What if you could get a heads-up on the maintenance status of an aircraft before it even landed? You could be ready for any necessary work required and avoid - or at least minimise any potential delays.

In-flight events can generate unscheduled maintenance and have a huge impact on the availability of the fleet which can in turn generate costs. Managing these events efficiently and in real-time is one way to ensure efficient dispatch.

This is where health monitoring plays a key role.

Health monitoring - collecting and analysing data about issues or potential issues - has clearly evolved over the last thirty years, from time-consuming manual checks, to standalone pc-based software, to today’s fully web-based system. 

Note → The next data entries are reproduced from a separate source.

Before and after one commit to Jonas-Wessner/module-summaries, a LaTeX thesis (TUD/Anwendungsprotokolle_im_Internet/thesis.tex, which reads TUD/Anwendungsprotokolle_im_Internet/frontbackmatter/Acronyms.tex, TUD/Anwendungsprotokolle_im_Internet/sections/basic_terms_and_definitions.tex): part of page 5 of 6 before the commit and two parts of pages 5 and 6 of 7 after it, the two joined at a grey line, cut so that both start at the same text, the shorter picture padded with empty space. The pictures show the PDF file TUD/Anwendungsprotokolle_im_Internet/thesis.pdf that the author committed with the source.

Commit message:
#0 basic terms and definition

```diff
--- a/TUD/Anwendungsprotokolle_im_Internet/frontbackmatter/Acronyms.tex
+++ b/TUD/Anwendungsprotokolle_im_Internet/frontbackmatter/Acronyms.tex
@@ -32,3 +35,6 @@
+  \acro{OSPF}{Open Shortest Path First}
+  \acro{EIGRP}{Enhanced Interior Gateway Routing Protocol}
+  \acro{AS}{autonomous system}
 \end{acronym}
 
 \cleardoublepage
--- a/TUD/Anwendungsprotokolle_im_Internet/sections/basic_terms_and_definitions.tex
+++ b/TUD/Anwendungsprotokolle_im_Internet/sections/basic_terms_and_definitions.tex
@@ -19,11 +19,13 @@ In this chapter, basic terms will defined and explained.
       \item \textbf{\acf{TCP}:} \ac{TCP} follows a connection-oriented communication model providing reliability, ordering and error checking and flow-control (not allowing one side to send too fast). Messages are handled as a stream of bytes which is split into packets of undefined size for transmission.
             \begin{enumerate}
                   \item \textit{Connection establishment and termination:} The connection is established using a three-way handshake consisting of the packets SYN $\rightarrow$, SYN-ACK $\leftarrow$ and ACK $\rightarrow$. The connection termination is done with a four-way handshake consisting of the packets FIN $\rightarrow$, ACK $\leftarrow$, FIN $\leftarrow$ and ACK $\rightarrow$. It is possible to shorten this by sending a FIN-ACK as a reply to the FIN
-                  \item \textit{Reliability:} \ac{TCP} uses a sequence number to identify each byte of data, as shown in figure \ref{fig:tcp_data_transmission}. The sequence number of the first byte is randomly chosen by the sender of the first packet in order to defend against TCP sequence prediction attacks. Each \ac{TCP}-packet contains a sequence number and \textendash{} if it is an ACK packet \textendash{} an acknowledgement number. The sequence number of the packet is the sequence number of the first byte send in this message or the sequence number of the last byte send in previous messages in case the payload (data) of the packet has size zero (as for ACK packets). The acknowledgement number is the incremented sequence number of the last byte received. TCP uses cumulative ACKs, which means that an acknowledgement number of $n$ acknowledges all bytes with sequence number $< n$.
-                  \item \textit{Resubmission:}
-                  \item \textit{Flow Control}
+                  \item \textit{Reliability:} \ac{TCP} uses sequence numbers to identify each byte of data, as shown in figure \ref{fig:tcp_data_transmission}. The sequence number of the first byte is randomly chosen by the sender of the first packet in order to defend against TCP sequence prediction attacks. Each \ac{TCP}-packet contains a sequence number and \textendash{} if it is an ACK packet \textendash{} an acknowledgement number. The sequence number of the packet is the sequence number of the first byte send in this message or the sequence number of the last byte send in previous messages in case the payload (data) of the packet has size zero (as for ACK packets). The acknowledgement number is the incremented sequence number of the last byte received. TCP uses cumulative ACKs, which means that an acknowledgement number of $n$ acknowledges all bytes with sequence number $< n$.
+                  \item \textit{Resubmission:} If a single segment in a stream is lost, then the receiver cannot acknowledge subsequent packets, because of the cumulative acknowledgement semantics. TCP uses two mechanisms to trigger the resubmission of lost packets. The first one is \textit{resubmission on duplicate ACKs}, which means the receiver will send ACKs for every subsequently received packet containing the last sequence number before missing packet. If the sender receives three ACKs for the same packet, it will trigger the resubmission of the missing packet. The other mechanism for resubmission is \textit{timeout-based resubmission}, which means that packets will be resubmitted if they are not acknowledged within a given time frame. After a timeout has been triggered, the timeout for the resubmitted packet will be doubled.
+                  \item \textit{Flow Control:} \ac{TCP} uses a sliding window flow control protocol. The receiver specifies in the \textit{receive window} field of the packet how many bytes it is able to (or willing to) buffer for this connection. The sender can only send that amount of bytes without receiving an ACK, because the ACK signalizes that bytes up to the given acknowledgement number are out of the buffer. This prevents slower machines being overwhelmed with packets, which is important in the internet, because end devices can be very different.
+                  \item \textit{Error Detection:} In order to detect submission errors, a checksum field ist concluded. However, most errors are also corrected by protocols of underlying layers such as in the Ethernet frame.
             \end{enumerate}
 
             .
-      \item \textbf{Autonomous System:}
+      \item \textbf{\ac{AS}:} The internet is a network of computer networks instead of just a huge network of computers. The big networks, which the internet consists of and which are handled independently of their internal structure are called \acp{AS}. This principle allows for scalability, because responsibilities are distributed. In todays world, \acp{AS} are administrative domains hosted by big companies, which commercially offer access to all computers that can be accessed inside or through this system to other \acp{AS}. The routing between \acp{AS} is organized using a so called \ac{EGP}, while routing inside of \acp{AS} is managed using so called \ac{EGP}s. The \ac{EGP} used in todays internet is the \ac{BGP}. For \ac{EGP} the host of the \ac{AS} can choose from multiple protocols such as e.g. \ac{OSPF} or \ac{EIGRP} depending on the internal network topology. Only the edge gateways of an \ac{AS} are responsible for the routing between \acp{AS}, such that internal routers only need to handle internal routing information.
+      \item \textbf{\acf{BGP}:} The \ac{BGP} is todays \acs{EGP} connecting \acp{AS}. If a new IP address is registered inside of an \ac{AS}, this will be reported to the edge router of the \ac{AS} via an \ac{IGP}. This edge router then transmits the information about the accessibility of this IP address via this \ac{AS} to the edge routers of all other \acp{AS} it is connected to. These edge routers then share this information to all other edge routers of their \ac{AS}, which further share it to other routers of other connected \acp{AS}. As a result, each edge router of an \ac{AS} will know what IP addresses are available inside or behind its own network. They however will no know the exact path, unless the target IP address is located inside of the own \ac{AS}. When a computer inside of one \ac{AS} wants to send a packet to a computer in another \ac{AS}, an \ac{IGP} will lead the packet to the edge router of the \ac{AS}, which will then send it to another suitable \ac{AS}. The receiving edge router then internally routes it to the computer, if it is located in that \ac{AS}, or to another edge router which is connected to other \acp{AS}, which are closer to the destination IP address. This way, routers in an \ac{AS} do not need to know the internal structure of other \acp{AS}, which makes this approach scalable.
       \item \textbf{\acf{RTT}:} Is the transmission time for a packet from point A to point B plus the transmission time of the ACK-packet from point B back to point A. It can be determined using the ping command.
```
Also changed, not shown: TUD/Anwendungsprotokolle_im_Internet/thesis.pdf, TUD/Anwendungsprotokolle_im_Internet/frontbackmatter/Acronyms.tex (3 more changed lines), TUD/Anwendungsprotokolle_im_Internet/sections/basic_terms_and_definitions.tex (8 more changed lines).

Indeed, an increasing number of airlines consider it to be an essential part of their operations as they strive to become more and more proactive, to avoid AOGs and to dispatch their aircraft on time. And this is regardless of fleet size, with health monitoring adopted by airlines having only 2, or over 400 aircraft. Health monitoring is linked to usage not fleet size, with the key performance goal of avoiding delays and costly unscheduled maintenance.

Health monitoring: Real-time supervision of an aircraft's condition during flight, to prioritise the troubleshooting and plan maintenance related tasks.

Health monitoring for maintenance works by collecting technical data from door closure or engine start, then during flight and up to arrival at the gate. The overall gain for airlines is to dispatch the aircraft on time.

Monitoring in real time helps ground staff to make decisions and plan in advance, thus saving precious turnaround times. It gives the teams detailed information on potential issues or “events”. This in turn enables them to take appropriate decisions based on criticality, logistics and upcoming maintenance checks, and prepare in advance for repairs and replacements - all before the aircraft has even come in to land. Of course, all data collected could be used by the back-office team to handle less urgent issues and by the airline engineering teams for long-term analysis.

It is important to note that the maintenance fault and warning alerts referred to here can generally be considered as part of the normal operations of an aircraft. Indeed, the main purpose of health monitoring is to assist ground staff with decision-making to check and address common operational issues. It can also offer operators access to important parameters thanks to different reports.


A healthy evolution

From no health monitoring…


Imagine your aircraft flying to a destination where you don't have your own maintenance team to support you. Your maintenance staff are busy with other tasks, pending the arrival of the flight. Once the aircraft has landed and arrived at the gate, the team requests the local maintenance supplier (MRO) to connect to the aircraft’s system, retrieve and send the report. They may have to wait up to an hour, depending on the availability and responsiveness of the partner. 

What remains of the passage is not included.